Senate sets up vote in January on Rand Paul's 'Audit the Fed' bill
© Getty Images
The Senate is heading toward a battle over Sen. Rand PaulRandal (Rand) Howard PaulSaudi mystery drives wedge between Trump, GOP Noisy democracy, or rude people behaving like children? Lawmakers, Wall Street shrug off Trump's escalating Fed attacks MORE's (R-Ky.) "Audit the Fed" legislation, giving the GOP presidential candidate a long-desired floor fight. 
 
ADVERTISEMENT

"The Fed operating under a cloak of secrecy has gone on for far too long," Paul said in a statement after Republicans set up the vote. "The American people have a right to know exactly how Washington is spending their money. The time to act is now."

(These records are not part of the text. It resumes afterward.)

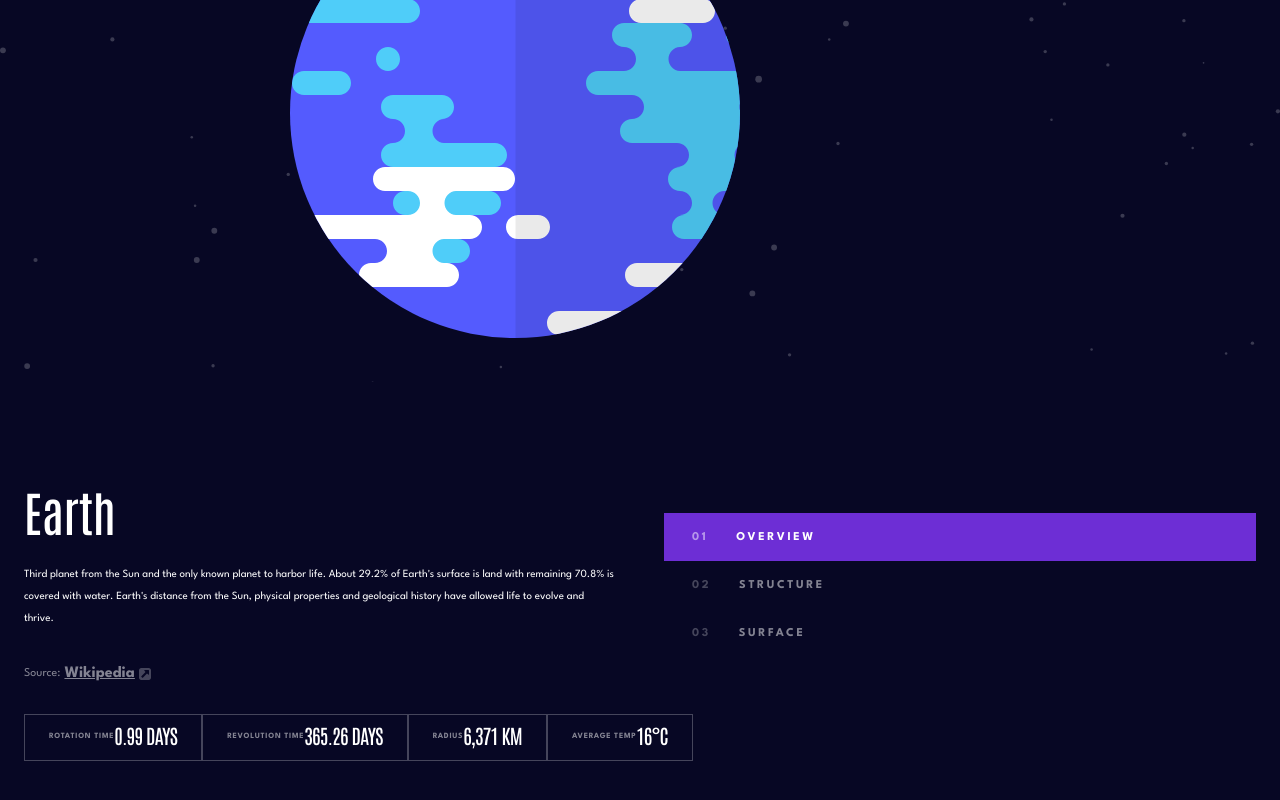
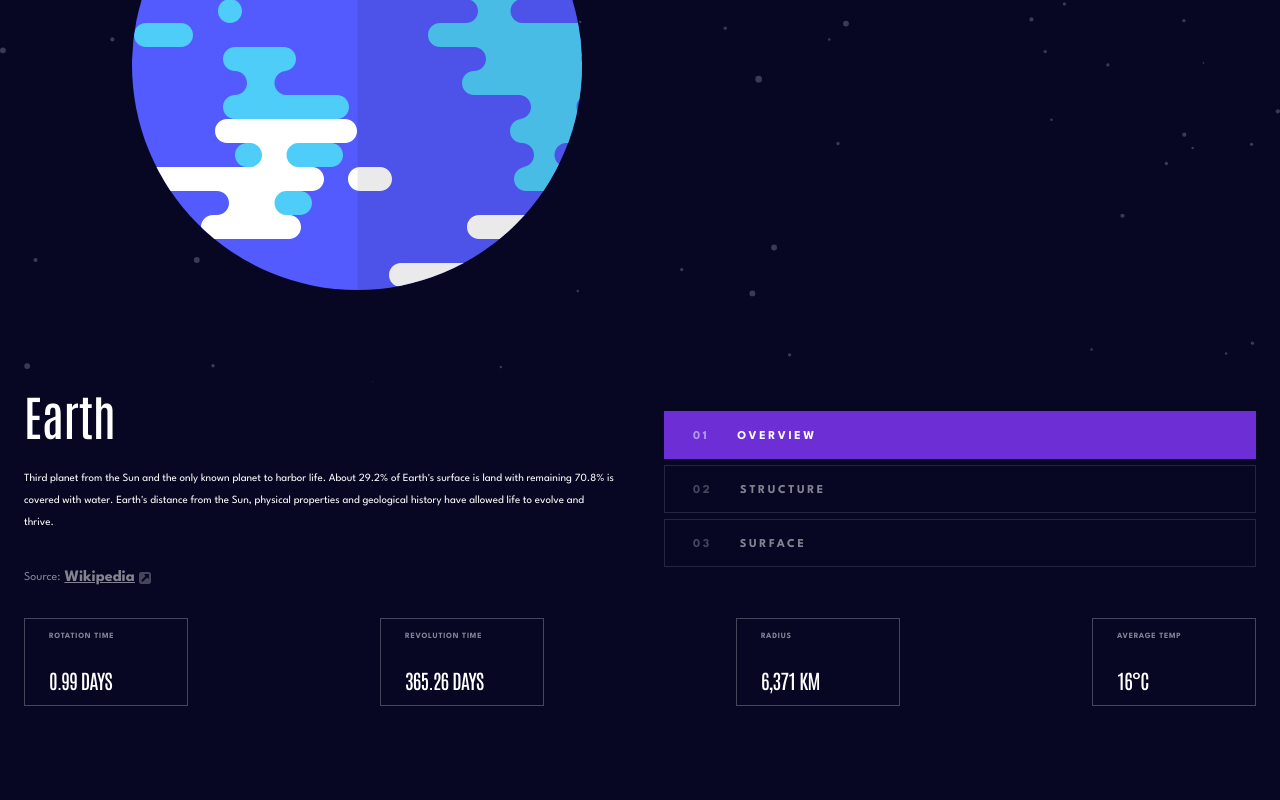
Before and after one commit to XavierVelasquezSoto/Sistem-Solar-Information, a React (Vite) app: page /earth in a window 1280 px wide. Shown: the part 450-1250 px from the top of the page. After the commit the page ends 1203 px from the top, so only its background shows below. Built offline with nearby package versions, Linux system fonts and the light colour scheme.

Commit message:
maybe union img

```diff
--- a/src/App.jsx
+++ b/src/App.jsx
@@ -21,8 +21,5 @@ const App = () => {
 };
 
 export default App;
-{
-	/* <img src='/assets/images/Solar sistem.png' alt='' /> */
-}
 
 // npm install react-router-dom --- para terminal
--- a/src/components/menu/Menu.jsx
+++ b/src/components/menu/Menu.jsx
@@ -20,11 +20,13 @@ const Menu = () => {
 			<StyledNav>
 				<StyledLinkHome>
 					<ul>
-						{/* <li> */}
-						<StyledLink to='/' $mainColor>
+						<StyledLink
+							to='/'
+							$mainColor
+							onClick={() => setMenuActive(!menuActive)}
+						>
 							THE PLANETS
 						</StyledLink>
-						{/* </li> */}
 					</ul>
 					<StyledImgIcon
 						src='/assets/images/icon-hamburger.svg'
@@ -48,6 +50,7 @@ const Menu = () => {
 									$marginName={infoPlanets.marginNamePlanet}
 									$marginTabletPlanets={infoPlanets.marginTabletPlanets}
 									$colorLinkHeader={infoPlanets.colorLinkHeader}
+									onClick={() => setMenuActive(!menuActive)}
 								>
 									{infoPlanets.text}
 								</StyledLink>
@@ -65,30 +68,3 @@ const Menu = () => {
 };
 
 export default Menu;
-
-{
-	/* <div>
-				<img src='' alt='' />
-				<button></button>
-				<button></button>
-				<button></button>
-			</div>
-			<div>
-				<div>
-					<span></span>
-					<span></span>
-				</div>
-				<div>
-					<span></span>
-					<span></span>
-				</div>
-				<div>
-					<span></span>
-					<span></span>
-				</div>
-				<div>
-					<span></span>
-					<span></span>
-				</div>
-			</div> */
-}
--- a/src/constants/infoPlanets.js
+++ b/src/constants/infoPlanets.js
@@ -52,7 +52,7 @@ export const PLANETS_INFO = [
 		images: {
 			planet: '/assets/images/planet-venus.svg ',
 			internal: '/assets/images/planet-venus-internal.svg ',
-			geology: ' '
+			geology: ' /assets/images/geology-venus.png'
 		},
 		colorLinkHeader: '#EDA249'
 	},
@@ -80,7 +80,7 @@ export const PLANETS_INFO = [
 		images: {
 			planet: '/assets/images/planet-earth.svg ',
 			internal: '/assets/images/planet-earth-internal.svg ',
-			geology: ' '
+			geology: ' /assets/images/geology-earth.png'
 		},
 		colorLinkHeader: '#6D2ED5'
 	},
@@ -108,7 +108,7 @@ export const PLANETS_INFO = [
 		images: {
 			planet: ' /assets/images/planet-mars.svg',
 			internal: '/assets/images/planet-mars-internal.svg ',
-			geology: ' '
+			geology: ' /assets/images/geology-mars.png'
 		},
 		colorLinkHeader: '#D14C32'
 	},
@@ -137,7 +137,7 @@ export const PLANETS_INFO = [
 		images: {
 			planet: ' /assets/images/planet-jupiter.svg',
 			internal: '/assets/images/planet-jupiter-internal.svg',
-			geology: ' '
+			geology: '/assets/images/geology-jupiter.png '
 		},
 		colorLinkHeader: '#D83A34'
 	},
@@ -165,7 +165,7 @@ export const PLANETS_INFO = [
 		images: {
 			planet: '/assets/images/planet-saturn.svg ',
 			internal: ' /assets/images/planet-saturn-internal.svg',
-			geology: ' '
+			geology: ' /assets/images/geology-saturn.png'
 		},
 		colorLinkHeader: '#CD5120'
 	},
@@ -193,7 +193,7 @@ export const PLANETS_INFO = [
 		images: {
 			planet: ' /assets/images/planet-uranus.svg',
 			internal: '/assets/images/planet-uranus-internal.svg ',
-			geology: ' '
+			geology: '/assets/images/geology-uranus.png '
 		},
 		colorLinkHeader: '#1EC1A2'
 	},
@@ -221,7 +221,7 @@ export const PLANETS_INFO = [
 		images: {
 			planet: ' /assets/images/planet-neptune.svg',
 			internal: '/assets/images/planet-neptune-internal.svg',
-			geology: ' '
+			geology: '/assets/images/geology-neptune.png '
 		},
 		colorLinkHeader: '#2D68F0'
 	}
--- a/src/pages/planets/planets.styles.js
+++ b/src/pages/planets/planets.styles.js
@@ -6,6 +6,9 @@ const StyledContaienrWebPlanets = styled.div`
 	@media screen and (width > 768px) {
 		display: grid;
 		grid-template-columns: repeat(2, 1fr);
+	}
+
+	@media screen and (width > 1440px) {
 	}
 `;
 
@@ -17,15 +20,20 @@ const StyledContainerButton = styled.ul`
 	padding: 20px 24px;
 	border-bottom: 1px solid ${COLORS.borderHeaderColor};
 	overflow: hidden;
+
 	@media screen and (width > 768px) {
 		display: flex;
 		flex-direction: column;
-		justify-content: center;
 		grid-column: 2/2;
 		grid-row: 2/2;
 		border-bottom: none;
 	}
+
+	@media screen and (width > 1440px) {
+		padding: 400px 165px 0 165px;
+	}
 `;
+
 const StyledLinksButton = styled.li`
 	position: relative;
 	font-size: ${FONTS.fontSizeSpartanM};
@@ -56,6 +64,8 @@ const StyledLinksButton = styled.li`
 		font-weight: ${FONTS.fontWeightBold};
 		line-height: ${FONTS.lineHeightXL};
 		letter-spacing: ${FONTS.letterSpacing4XL};
+		border: 1px solid
+			${props => (props.$mainButton ? 'transparent' : COLORS.borderHeaderColor)};
 
 		&::after {
 			content: '';
@@ -64,10 +74,20 @@ const StyledLinksButton = styled.li`
 			height: 0;
 		}
 	}
+
+	@media screen and (width > 1440px) {
+		width: 350px;
+		margin-bottom: 18px;
+		&:hover {
+			background-color: #38384f;
+			opacity: 1;
+		}
+	}
 `;
 
 const StyledSpanButtonText = styled.span`
 	display: none;
+
 	@media screen and (width > 768px) {
 		display: flex;
 		margin-right: 28px;
@@ -79,10 +99,18 @@ const StyledSpanButtonText = styled.span`
 
 const StyledContainerPlanetsImg = styled.div`
 	padding: 98px 132px;
+
 	@media screen and (width > 768px) {
-		padding: 146px 290px;
 		grid-column: 1/3;
 		grid-row: 1/2;
+	}
+
+	@media screen and (width > 1440px) {
+		padding: 0;
+		margin-top: 242px;
+		margin-left: auto;
+		grid-column: 1/2;
+		grid-row: 1/3;
 	}
 `;
 
@@ -92,8 +120,14 @@ const StyledPlanetsImg = styled.img``;
 
 const StyledContainerTextInfo = styled.div`
 	margin: 0 24px;
-	@media screen and (width > 768px) {
-		/* margin:  */
+
+	@media screen and (width > 1440px) {
+		grid-column: 2/3;
+		grid-row: 1/3;
+		margin: 0;
+		padding-top: 126px;
+		padding-left: 165px;
+		padding-right: 280px;
 	}
 `;
 
@@ -103,10 +137,15 @@ const StyledTitlePlanet = styled.h1`
 	font-size: ${FONTS.fontSizeAntonioXL};
 	font-weight: ${FONTS.fontWeightMedium};
 	text-align: center;
+
 	@media screen and (width > 768px) {
 		font-size: ${FONTS.fontSizeAntonioXXL};
 		margin-bottom: 24px;
 		text-align: left;
+	}
+
+	@media screen and (width > 1440px) {
+		font-size: ${FONTS.fontSizeAntonio3XL};
 	}
 `;
 
@@ -117,8 +156,13 @@ const StyledTextPlanet = styled.p`
 	font-size: ${FONTS.fontSizeSpartanL};
 	font-weight: ${FONTS.fontWeightRegular};
 	text-align: center;
+
 	@media screen and (width > 768px) {
 		text-align: left;
+	}
+
+	@media screen and (width > 1440px) {
+		font-size: ${FONTS.fontSizeSpartanXXL};
 	}
 `;
 
@@ -126,6 +170,7 @@ const StyledGroupLinkReference = styled.div`
 	display: flex;
 	align-items: center;
 	justify-content: center;
+
 	@media screen and (width > 768px) {
 		justify-content: start;
 	}
@@ -137,6 +182,7 @@ const StyledLinkReference = styled.span`
 	line-height: ${FONTS.lineHeightXL};
 	opacity: 0.5;
 `;
+
 const StyledLinkSource = styled.a`
 	font-size: ${FONTS.XL};
 	font-weight: ${FONTS.fontWeightBold};
@@ -145,6 +191,7 @@ const StyledLinkSource = styled.a`
 	opacity: 0.5;
 	margin-left: 4px;
 `;
+
 const StyledLinkIcon = styled.img`
 	opacity: 0.5;
 	height: 12px;
@@ -161,7 +208,12 @@ const StyledContainerMetrics = styled.div`
 	@media screen and (width > 768px) {
 		flex-direction: row;
 		grid-column: 1/3;
+		justify-content: space-between;
 		/* grid-row:; */
+	}
+
+	@media screen and (width > 1440px) {
+		justify-content: space-evenly;
 	}
 `;
 
@@ -171,6 +223,17 @@ const StyledContainerMetricsFlex = styled.div`
 	align-items: center;
 	border: 1px solid ${COLORS.borderHeaderColor};
 	padding: 9px 24px 13px 24px;
+
+	@media screen and (width > 768px) {
+		flex-direction: column;
+		width: 164px;
+		height: 88px;
+		align-items: start;
+	}
+
+	@media screen and (width > 1440px) {
+		width: 255px;
+	}
 `;
 
 const StyledMetricText = styled.p`
@@ -181,12 +244,16 @@ const StyledMetricText = styled.p`
 	line-height: ${FONTS.lineHeightM};
 	letter-spacing: ${FONTS.letterSpacingL};
 `;
+
 const StyledMetricNumber = styled.h1`
 	margin: 0;
 	font-size: ${FONTS.fontSizeAntonioS};
 	font-weight: ${FONTS.fontWeightMedium};
+	letter-spacing: ${FONTS.letterSpacingM};
 
-	letter-spacing: ${FONTS.letterSpacingM};
+	@media screen and (width > 1440px) {
+		font-size: ${FONTS.fontSizeAntonioXL};
+	}
 `;
 
 export {
```
Also changed, not shown: src/components/menu/menu.styles.js (+0 -12 lines), src/pages/planets/Planets.jsx (+4 -4 lines), src/router/Router.jsx (+0 -8 lines).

The proposal would increase congressional oversight of the Federal Reserve, as well as subject the central bank to an audit by the Government Accountability Office.  
 
The Senate originally fast-tracked the legislation to the Senate calendar, teeing it up for potential floor action earlier this month, with Paul's office pledging that it would come up for a vote soon.
 
Paul will need the support of 60 senators to overcome an initial procedural hurdle once the Senate returns. So far, 24 Republican senators — including presidential contenders Sens. Ted CruzRafael (Ted) Edward CruzProtesters confront Cruz at airport over Kavanaugh vote O'Rourke targets Cruz with several attack ads a day after debate Election Countdown: O'Rourke goes on the attack | Takeaways from fiery second Texas Senate debate | Heitkamp apologizes for ad misidentifying abuse victims | Trump Jr. to rally for Manchin challenger | Rick Scott leaves trail to deal with hurricane damage MORE (R- Texas) and Marco RubioMarco Antonio RubioGOP leaders hesitant to challenge Trump on Saudi Arabia On The Money: Treasury official charged with leaking info on ex-Trump advisers | Trump to seek 5 percent budget cut from Cabinet members | Mnuchin to decide by Thursday on attending Saudi conference Mnuchin to decide by Thursday whether to attend Saudi conference MORE (R-Fla.) — have officially signed on to the bill. 
 
Paul introduced similar legislation earlier this year, but that stalled in the Senate Banking Committee where Sen. Richard Shelby (R-Ala.), who chairs the committee, voiced opposition